Documents to download

  • The European Union Aviation Safety Agency (EASA) is responsible for developing common standards of safety and environmental protection in civil aviation across the EU.
  • The UK is currently in a transition period with the European Union since leaving on 31 January 2020. As such, the UK can no longer take part in any decision making at EASA, but EASA’s regulations continue to apply to the UK.
  • The UK Civil Aviation Authority (CAA) regulates UK airlines to ensure they comply with EASA standards. On its website, the CAA stated that it considers continued participation in the EASA system as “the most positive outcome for UK consumers and the aviation industry”.
  • As part of the political declaration between the UK and EU, published on 19 October 2019, the UK Government had agreed to consider “close cooperation” between EASA and the UK Civil Aviation Authority (CAA).
  • On 6 March 2020, the Transport Secretary, Grant Shapps, said in an interview with the US publication Aviation Week Network that the UK will leave EASA after the transition period, which is due to end on 31 December 2020.
  • Mr Shapps stated that the CAA will take on additional powers following the UK’s departure from EASA. In a statement on 9 March 2020, the CAA said that it is “prepared to take over regulatory responsibilities from EASA”.
  • In a briefing published in September 2017, the Royal Aeronautical Society considered the areas that would need to be covered by the CAA if the UK were to leave EASA. The society stated that repatriating such elements was “technically feasible” but questioned “whether it was advisable or desirable”. Their report focused on areas such as: design and approvals; component maintenance; pilot and engineer certification; and airline certification.
  • The ADS, the UK trade organisation which represents the aerospace, defence, security and space sector, has stated that the Government’s decision “is a gamble with much at stake, but without any clear prize on offer”.
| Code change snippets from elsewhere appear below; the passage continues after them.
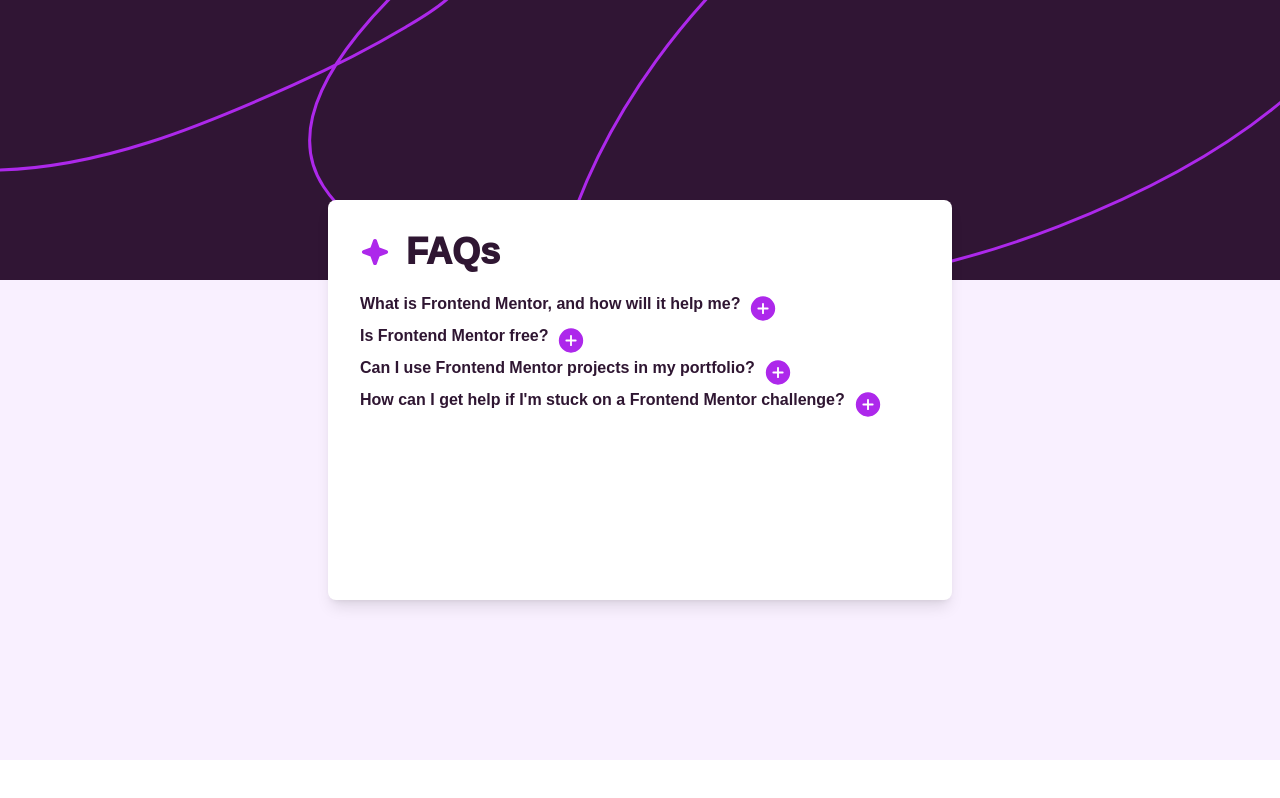
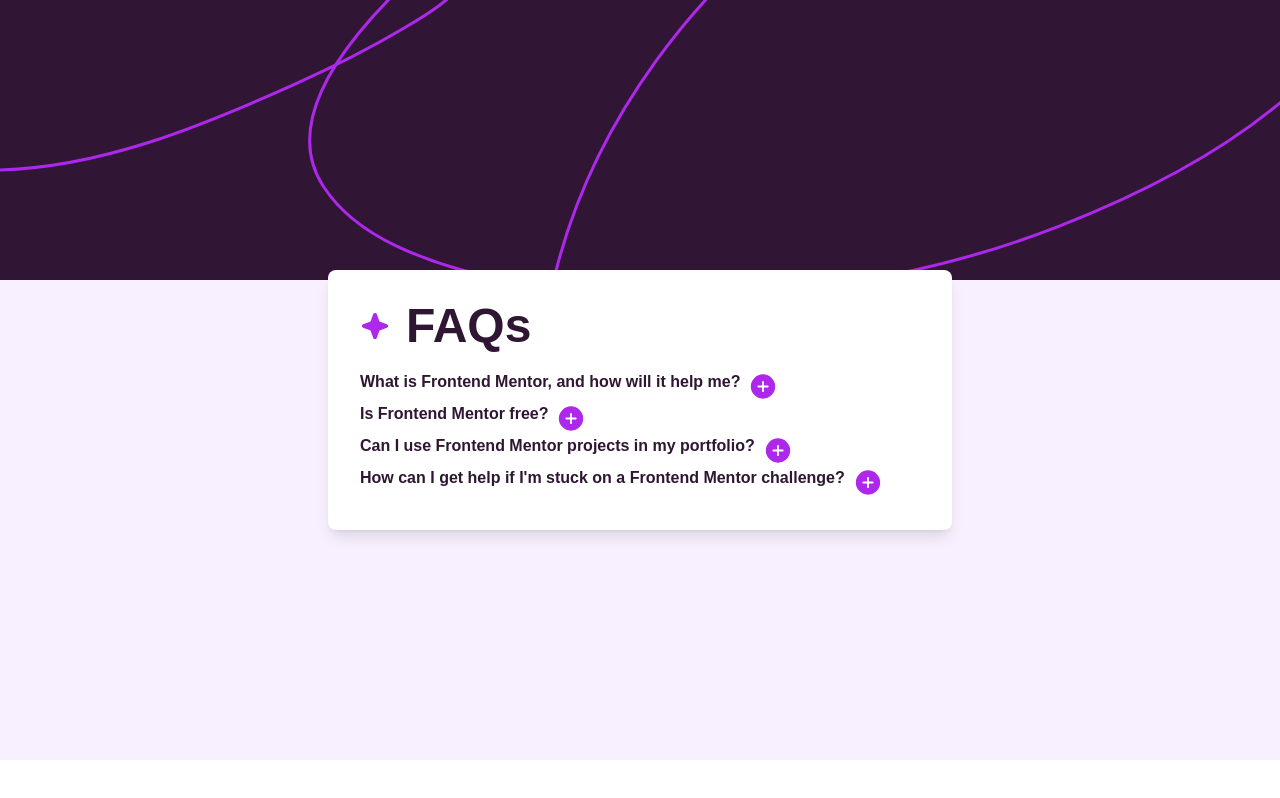
Before and after one commit to spencerattick/styling-showcase, a Next.js app: page /javascript/faq in a window 1280 px wide. Built offline with nearby package versions, Linux system fonts and the light colour scheme.

Commit message:
add final edits

```diff
--- a/src/app/javascript/faq/page.tsx
+++ b/src/app/javascript/faq/page.tsx
@@ -45,7 +45,7 @@
 
       <div className="h-[60vh] bg-[#f9f0ff]" />
       <div className="absolute top-1/2 left-1/2 transform -translate-x-1/2 -translate-y-1/2 w-full max-w-2xl p-6">
-        <div className="bg-white rounded-lg shadow-lg p-8 h-[50vh]">
+        <div className="bg-white rounded-lg shadow-lg p-8 max-h-[70vh] overflow-y-auto">
           <div className="flex gap-4 mb-5">
             <Image
               src="/icon-star.svg"
@@ -53,7 +53,7 @@
               width={30}
               alt="star icon"
             />
-            <h1 className="text-4xl font-[1000] text-[#2f1632]">FAQs</h1>
+            <h1 className="text-5xl font-black text-[#2f1632]">FAQs</h1>
           </div>
           <div>
             {content.map((item, index) => {
@@ -86,10 +86,10 @@
                   </div>
                   <div
                     className={`
-                  transition-all duration-600 ease-in-out
+                  transition-all duration-600
                   ${
                     isOpen
-                      ? "max-h-96 opacity-100 mb-2"
+                      ? "max-h-96 opacity-100 mb-5 mt-5"
                       : "max-h-0 opacity-0 overflow-hidden"
                   }
                 `}
```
On 19 March 2020, Lord Whitty (Labour) is due to ask Her Majesty’s Government “what assessment led to their decision not to participate in the European Union Aviation Safety Agency; and what plans they have to address any gap in regulatory oversight which results from that decision”. 

Documents to download

Related posts

  • The House of Lords is due to consider two related statutory instruments on 26 November 2020. Along with a third order, the instruments amend orders from 2019 which made provision for ‘Operation Brock’. This is a planned system to manage heavy commercial vehicle (HCV) traffic in Kent when there are delays in exporting goods from Great Britain (GB) to the EU after the transition period. This article examines what the 2020 orders do and why they are being made.

  • Certain regulations on vehicles and carbon dioxide emission targets are currently regulated by the EU. The UK Government has put in place statutory instruments intended to retain these regulations when the transition period ends for leaving the EU. This article looks at three draft SIs which make amendments to current legislation to ensure the regulations can function effectively after the transition period, and that the UK meets its obligations under the Ireland/Northern Ireland Protocol.